Bottom Line: The average time to reach the cecum was defined as one of the main test parameters as well as the number of times view of the lumen was lost.Novices lost view of the lumen significantly more often compared to the other groups, and the EndoBubble task was also completed significantly faster with increasing experience (Kruskal Wallis Test, p < 0.001).According to experts the simulator should be implemented in the training programme of novice endoscopists.

View Article: PubMed Central - PubMed

Affiliation: Department of Gastroenterology, Catharina Hospital Eindhoven, Michelangelolaan 2, 5623 EJ Eindhoven, The Netherlands. a.d.koch@erasmusmc.nl

ABSTRACT

Objectives: The main objectives of this study were to establish expert validity (a convincing realistic representation of colonoscopy according to experts) and construct validity (the ability to discriminate between different levels of expertise) of the Simbionix GI Mentor II virtual reality (VR) simulator for colonoscopy tasks, and to assess the didactic value of the simulator, as judged by experts.

Methods: Four groups were selected to perform one hand-eye coordination task (EndoBubble level 1) and two virtual colonoscopy simulations on the simulator; the levels were: novices (no endoscopy experience), intermediate experienced (<200 colonoscopies performed before), experienced (200-1,000 colonoscopies performed before), and experts (>1,000 colonoscopies performed before). All participants filled out a questionnaire about previous experience in flexible endoscopy and appreciation of the realism of the colonoscopy simulations.

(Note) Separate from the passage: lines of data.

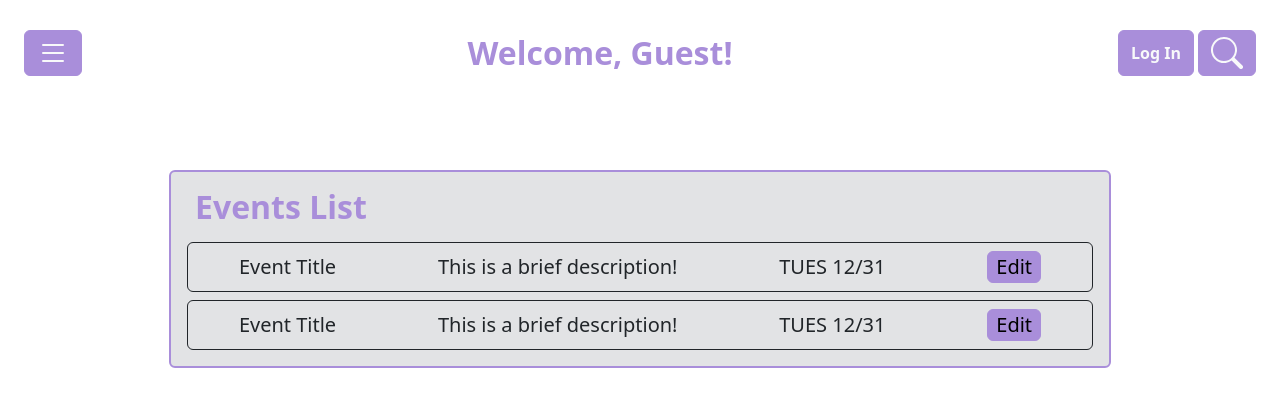
After one commit to mhm1117/travel-app, a PHP site: page /tripEvents.php in a window 1280 px wide. The commit adds this page. Shown: the top 407 px of the page. Run offline with PHP 8.4, Linux system fonts and the light colour scheme.

Commit message:
starting on UX for events list, woohoo!

```diff
--- a/chooseTrip.php
+++ b/chooseTrip.php
@@ -27,7 +27,7 @@
     <main class="d-flex flex-column container-fluid" style="">
         <div id="content" class="bg-secondary-subtle rounded mt-6 w-75 mx-auto mb-4
                                   d-flex flex-column gap-4 justify-content-start
-                                  gap-sm-6 pb-sm-4" style="top: 20%;">
+                                  gap-sm-6 pb-sm-4 border border-maincolor border-2" style="top: 20%;">
 
             <?php if(isset($_SESSION["user_id"])) {
               echo '
--- a/css/styles.css
+++ b/css/styles.css
@@ -1,3 +1,5 @@
+/* FOR ALL */
+
 @font-face { font-family: Northwest; src: url('../assets/NorthwestBold-M8xx.otf'); }
 
 body {
@@ -7,14 +9,8 @@ body::-webkit-scrollbar {
     display: none;  /* Safari and Chrome */
 }
 
-/* .modal-open {
-    overflow: inherit;
-} */
-
-#content {
-    border: 2px var(--bs-maincolor) solid;
-}
-
+/* FOR: tripPage.php */
+/* centers trip info text */
 #trip-info {
     * {
         margin: auto;
--- a/includes/nav.php
+++ b/includes/nav.php
@@ -12,7 +12,7 @@
         </button>
         <ul class="dropdown-menu">
         <li><a class="dropdown-item" href="#">Calendar</a></li>
-        <li><a class="dropdown-item" href="#">Event List</a></li>
+        <li><a class="dropdown-item" href="tripEvents.php">Event List</a></li>
         <li><a class="dropdown-item" href="#">Budget Tracker</a></li>
         <li><a class="dropdown-item" href="#">Notes</a></li>
         <li><hr class="dropdown-divider"></li>
--- /dev/null
+++ b/tripEvents.php
@@ -0,0 +1,44 @@
+<?php
+  require_once "includes/config_session.inc.php";
+?>
+
+<!DOCTYPE html>
+<html lang="en">
+<head>
+    <meta charset="UTF-8">
+    <meta name="viewport" content="width=device-width, initial-scale=1.0">
+
+    <link rel="stylesheet" href="css/main.min.css">
+    <link rel="stylesheet" href="css/styles.css?v=<?php echo time(); ?>"/>
+
+    <script defer src="https://cdn.jsdelivr.net/npm/@popperjs/core@2.11.8/dist/umd/popper.min.js" integrity="sha384-I7E8VVD/ismYTF4hNIPjVp/Zjvgyol6VFvRkX/vR+Vc4jQkC+hVqc2pM8ODewa9r" crossorigin="anonymous"></script>
+    <script defer src="https://cdn.jsdelivr.net/npm/bootstrap@5.3.3/dist/js/bootstrap.min.js" integrity="sha384-0pUGZvbkm6XF6gxjEnlmuGrJXVbNuzT9qBBavbLwCsOGabYfZo0T0to5eqruptLy" crossorigin="anonymous"></script>
+
+    <script src=""></script>
+
+    <link rel="icon" type="image/x-icon" href="../assets/travel-icon.svg">
+    <title>Travel App Page</title>
+</head>
+<body>
+    <?php include "includes/nav.php";?>
+
+    <main class="container-fluid" style="">
+        <div id="content" class="d-grid bg-secondary-subtle rounded mt-6 w-75 mx-auto mb-4 p-3
+                                 row-gap-2 border border-maincolor border-2">
+            <h2 class="text-maincolor px-2 fw-bold">Events List</h2>
+            <div class="d-flex justify-content-around border border-dark py-2 rounded">
+                <p class="fs-5 my-auto">Event Title</p>
+                <p class="fs-5 my-auto">This is a brief description!</p>
+                <p class="fs-5 my-auto">TUES 12/31</p>
+                <button class="btn btn-maincolor fs-5 my-auto py-0 px-2">Edit</button>
+            </div>
+            <div class="d-flex justify-content-around border border-dark rounded py-2">
+                <p class="fs-5 my-auto">Event Title</p>
+                <p class="fs-5 my-auto">This is a brief description!</p>
+                <p class="fs-5 my-auto">TUES 12/31</p>
+                <button class="btn btn-maincolor fs-5 my-auto py-0 px-2">Edit</button>
+            </div>
+        </div>
+    </main>
+</body>
+</html>
```
Also changed, not shown: test.php (+0 -16 lines), README.md.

The average time to reach the cecum was defined as one of the main test parameters as well as the number of times view of the lumen was lost.

Results: Novices (N = 35) reached the cecum in an average time of 29:57 (min:sec), intermediate experienced (N = 15) in 5:45, experienced (N = 20) in 4:19 and experts (N = 35) in 4:56. Novices lost view of the lumen significantly more often compared to the other groups, and the EndoBubble task was also completed significantly faster with increasing experience (Kruskal Wallis Test, p < 0.001). The group of expert endoscopists rated the colonoscopy simulation as 2.95 on a four-point scale for overall realism. Expert opinion was that the GI Mentor II simulator should be included in the training of novice endoscopists (3.51).

Conclusion: In this study we have demonstrated that the GI Mentor II simulator offers a convincing realistic representation of colonoscopy according to experts (expert validity) and that the simulator can discriminate between different levels of expertise (construct validity) in colonoscopy. According to experts the simulator should be implemented in the training programme of novice endoscopists.

Show MeSH